Anchovy

- 99

- 2

\begin{align}

\psi &= \begin{pmatrix}

\nu_{e} \\

e^{-}

\end{pmatrix}_{L}

\end{align}

[/itex] etc., we have to introduce massless gauge fields to preserve the Lagrangian's invariance. For SU(2) this demands 3 bosons referred to as [itex]W_{\mu}^{1}, W_{\mu}^{2}, W_{\mu}^{3}[/itex].

We then relate the gauge bosons [itex]W_{\mu}^{1}, W_{\mu}^{2}[/itex] with the particles we actually observed which are [itex]W^{+}, W^{-}[/itex] (for now ignoring the photon, [itex]Z^{0}[/itex] and the U(1) hypercharge gauge boson [itex]B_{\mu}^{0}[/itex], and the whole [itex]W^{+}, W^{-}, Z^{0}[/itex] Higgs mechanism mass aspect of the story).

In all the texts I'm reading the author just simply defines the [itex]W^{+}, W^{-}[/itex] as the following mixtures of [itex]W_{\mu}^{1}, W_{\mu}^{2}[/itex]:

[itex]W^{+} = \frac{1}{\sqrt{2}} (W_{\mu}^{1} - W_{\mu}^{2})[/itex]

[itex]W^{-} = \frac{1}{\sqrt{2}} (W_{\mu}^{1} + W_{\mu}^{2})[/itex]

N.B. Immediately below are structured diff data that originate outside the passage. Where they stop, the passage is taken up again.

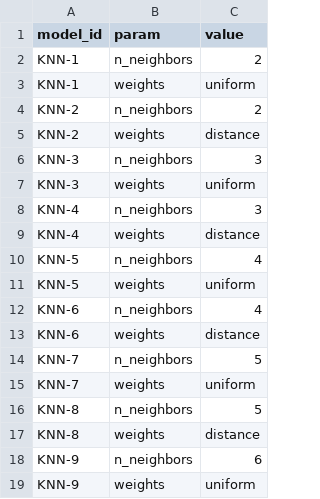
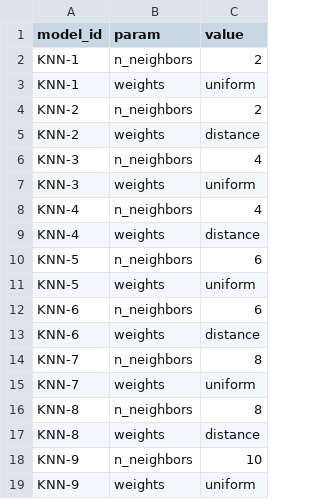
Before and after one commit to Mark-Gallacher/BioinfoProject, a CSV file: data/params/KNearestNeighbours.csv, drawn as a sheet; only a part is shown; the diff covers the shown part only.

```diff
--- a/data/params/KNearestNeighbours.csv
+++ b/data/params/KNearestNeighbours.csv
@@ -5,15 +5,15 @@ KNN-2,n_neighbors,2
 KNN-2,weights,distance
-KNN-3,n_neighbors,3
+KNN-3,n_neighbors,4
 KNN-3,weights,uniform
-KNN-4,n_neighbors,3
+KNN-4,n_neighbors,4
 KNN-4,weights,distance
-KNN-5,n_neighbors,4
+KNN-5,n_neighbors,6
 KNN-5,weights,uniform
-KNN-6,n_neighbors,4
+KNN-6,n_neighbors,6
 KNN-6,weights,distance
-KNN-7,n_neighbors,5
+KNN-7,n_neighbors,8
 KNN-7,weights,uniform
-KNN-8,n_neighbors,5
+KNN-8,n_neighbors,8
 KNN-8,weights,distance
-KNN-9,n_neighbors,6
+KNN-9,n_neighbors,10
 KNN-9,weights,uniform
```
Also changed, not shown: 4 added rows and 21 edited cells elsewhere in this file, data/metrics/Dummy.csv, data/metrics/GaussianNaiveBayes.csv, 9 other files.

However, the texts never give any mention of charges of the [itex]W_{\mu}^{1}, W_{\mu}^{2}, W_{\mu}^{3}[/itex] so I assume them to be neutral --> it's not clear to me why mixtures of them result in charged bosons?